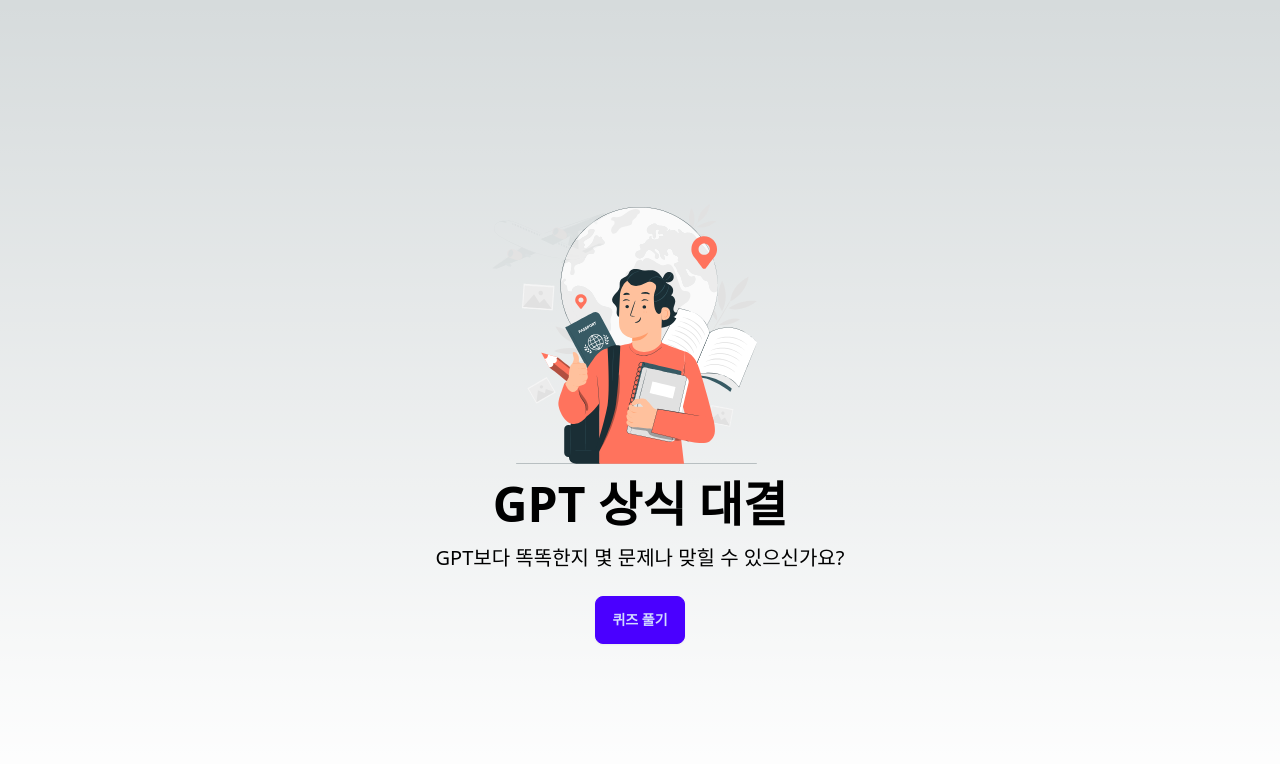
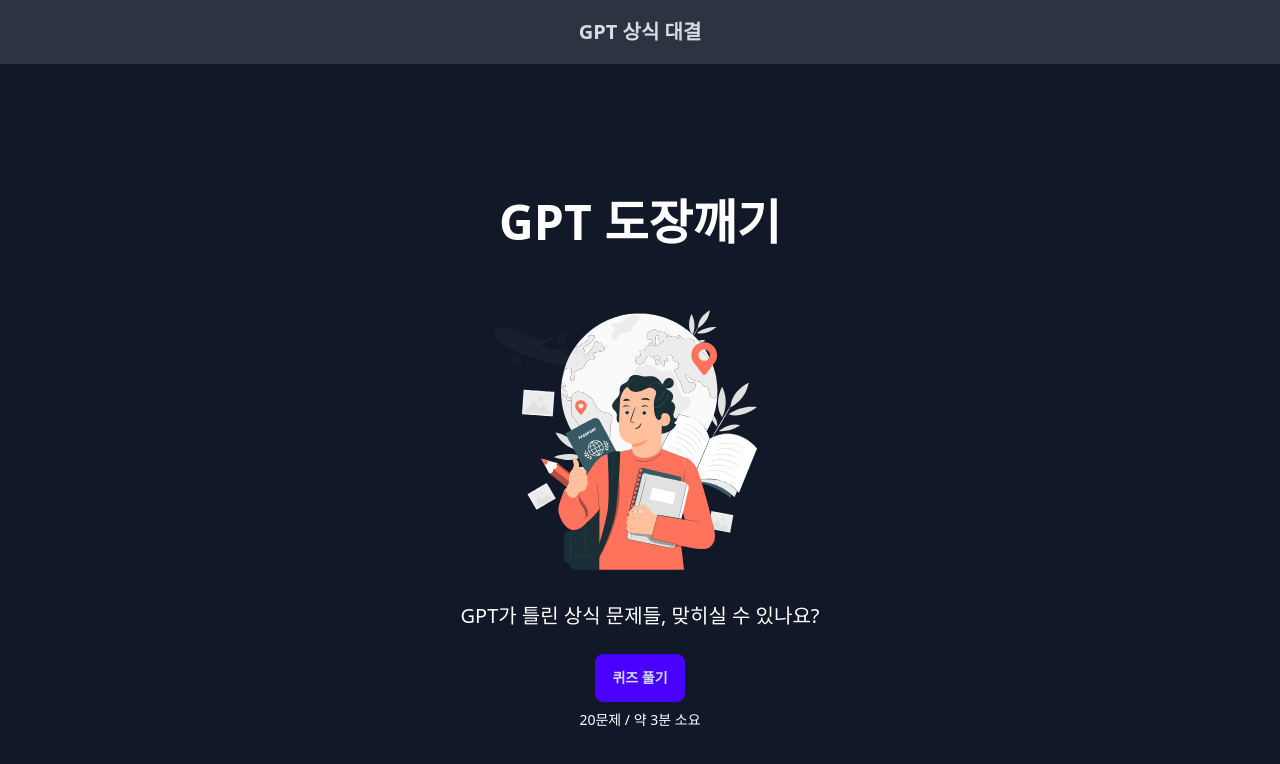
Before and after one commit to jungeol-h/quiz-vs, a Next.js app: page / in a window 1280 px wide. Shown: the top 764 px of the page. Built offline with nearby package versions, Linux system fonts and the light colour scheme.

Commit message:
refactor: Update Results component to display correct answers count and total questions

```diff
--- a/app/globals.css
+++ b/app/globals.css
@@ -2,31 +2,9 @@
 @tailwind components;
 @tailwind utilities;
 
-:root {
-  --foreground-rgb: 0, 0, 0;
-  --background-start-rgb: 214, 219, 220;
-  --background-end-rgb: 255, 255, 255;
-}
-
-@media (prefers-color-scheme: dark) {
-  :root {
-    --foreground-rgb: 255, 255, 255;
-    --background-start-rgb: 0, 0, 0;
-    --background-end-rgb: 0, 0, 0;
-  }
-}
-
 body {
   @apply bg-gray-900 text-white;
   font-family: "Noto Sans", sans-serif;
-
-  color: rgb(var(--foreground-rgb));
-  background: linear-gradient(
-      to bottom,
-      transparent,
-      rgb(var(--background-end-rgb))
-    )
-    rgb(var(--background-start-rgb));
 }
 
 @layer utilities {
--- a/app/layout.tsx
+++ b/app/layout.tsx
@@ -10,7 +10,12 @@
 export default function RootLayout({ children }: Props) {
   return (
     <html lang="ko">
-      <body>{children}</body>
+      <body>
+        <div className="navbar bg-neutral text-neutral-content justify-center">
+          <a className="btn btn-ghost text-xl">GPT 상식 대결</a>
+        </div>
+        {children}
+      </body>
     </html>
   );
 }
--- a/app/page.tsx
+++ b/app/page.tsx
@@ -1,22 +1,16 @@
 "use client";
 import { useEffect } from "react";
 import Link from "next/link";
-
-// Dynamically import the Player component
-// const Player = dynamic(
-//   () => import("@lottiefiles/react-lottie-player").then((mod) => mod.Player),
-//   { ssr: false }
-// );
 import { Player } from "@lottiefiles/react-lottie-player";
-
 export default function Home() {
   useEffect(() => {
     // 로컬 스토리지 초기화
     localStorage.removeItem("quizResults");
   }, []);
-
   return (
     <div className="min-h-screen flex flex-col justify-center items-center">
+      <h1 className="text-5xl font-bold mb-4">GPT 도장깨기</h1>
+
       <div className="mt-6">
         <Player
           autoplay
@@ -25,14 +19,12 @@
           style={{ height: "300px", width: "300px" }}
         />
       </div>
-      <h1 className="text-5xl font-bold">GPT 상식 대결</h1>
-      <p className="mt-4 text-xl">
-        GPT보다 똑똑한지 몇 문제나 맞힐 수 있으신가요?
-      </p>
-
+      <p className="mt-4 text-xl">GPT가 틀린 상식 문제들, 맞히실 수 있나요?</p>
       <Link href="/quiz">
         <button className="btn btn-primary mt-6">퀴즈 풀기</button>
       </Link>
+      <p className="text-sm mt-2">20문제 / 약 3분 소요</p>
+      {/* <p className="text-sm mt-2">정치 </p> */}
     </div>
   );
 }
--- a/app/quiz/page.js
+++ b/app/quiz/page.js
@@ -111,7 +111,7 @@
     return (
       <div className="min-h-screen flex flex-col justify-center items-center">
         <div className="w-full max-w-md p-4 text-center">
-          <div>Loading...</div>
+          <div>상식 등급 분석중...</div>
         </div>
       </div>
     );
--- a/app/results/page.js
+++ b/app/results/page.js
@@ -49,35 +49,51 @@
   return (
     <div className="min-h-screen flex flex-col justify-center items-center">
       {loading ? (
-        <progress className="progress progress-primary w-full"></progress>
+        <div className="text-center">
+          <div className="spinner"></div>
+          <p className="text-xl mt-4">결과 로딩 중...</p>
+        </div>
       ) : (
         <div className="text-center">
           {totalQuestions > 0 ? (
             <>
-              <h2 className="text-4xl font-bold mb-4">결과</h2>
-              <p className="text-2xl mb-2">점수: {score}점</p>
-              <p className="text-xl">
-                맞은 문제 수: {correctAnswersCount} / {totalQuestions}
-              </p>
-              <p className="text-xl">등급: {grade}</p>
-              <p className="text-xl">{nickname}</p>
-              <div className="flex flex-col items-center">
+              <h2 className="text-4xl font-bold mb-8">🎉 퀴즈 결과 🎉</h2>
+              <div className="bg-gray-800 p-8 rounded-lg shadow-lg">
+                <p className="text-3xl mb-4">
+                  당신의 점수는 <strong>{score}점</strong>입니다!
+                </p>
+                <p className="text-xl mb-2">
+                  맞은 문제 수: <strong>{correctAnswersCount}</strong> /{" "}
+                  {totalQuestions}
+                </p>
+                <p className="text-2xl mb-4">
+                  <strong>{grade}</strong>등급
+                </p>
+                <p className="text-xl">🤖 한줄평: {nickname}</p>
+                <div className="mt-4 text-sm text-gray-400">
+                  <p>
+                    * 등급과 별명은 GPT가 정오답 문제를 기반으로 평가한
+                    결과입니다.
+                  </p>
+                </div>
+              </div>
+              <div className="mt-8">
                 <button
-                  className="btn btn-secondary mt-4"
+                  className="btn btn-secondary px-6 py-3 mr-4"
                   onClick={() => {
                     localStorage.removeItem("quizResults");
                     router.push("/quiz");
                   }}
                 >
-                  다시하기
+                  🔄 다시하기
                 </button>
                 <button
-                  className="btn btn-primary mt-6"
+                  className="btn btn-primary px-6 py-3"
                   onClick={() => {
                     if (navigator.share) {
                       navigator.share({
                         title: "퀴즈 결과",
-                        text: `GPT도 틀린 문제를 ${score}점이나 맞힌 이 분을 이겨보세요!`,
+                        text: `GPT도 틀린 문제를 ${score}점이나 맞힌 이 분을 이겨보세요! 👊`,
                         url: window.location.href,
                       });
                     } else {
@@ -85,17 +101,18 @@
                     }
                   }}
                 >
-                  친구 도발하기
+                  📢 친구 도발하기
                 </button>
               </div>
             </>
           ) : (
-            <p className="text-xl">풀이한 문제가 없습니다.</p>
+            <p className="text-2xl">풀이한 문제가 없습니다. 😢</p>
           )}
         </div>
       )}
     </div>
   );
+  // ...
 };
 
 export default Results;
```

==

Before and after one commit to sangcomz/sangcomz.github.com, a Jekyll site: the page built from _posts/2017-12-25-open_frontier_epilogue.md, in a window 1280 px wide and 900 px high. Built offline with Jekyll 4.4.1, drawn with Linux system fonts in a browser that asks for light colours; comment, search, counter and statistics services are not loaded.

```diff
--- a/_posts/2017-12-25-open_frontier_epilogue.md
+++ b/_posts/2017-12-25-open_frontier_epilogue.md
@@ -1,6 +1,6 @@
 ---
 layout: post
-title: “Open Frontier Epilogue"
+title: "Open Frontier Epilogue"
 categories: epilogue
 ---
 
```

What is expected ->
Among the lines above, find those with the string "primary" and copy them.

Exercise output ->
         <button className="btn btn-primary mt-6">퀴즈 풀기</button>
-        <progress className="progress progress-primary w-full"></progress>
-                  className="btn btn-primary mt-6"
+                  className="btn btn-primary px-6 py-3"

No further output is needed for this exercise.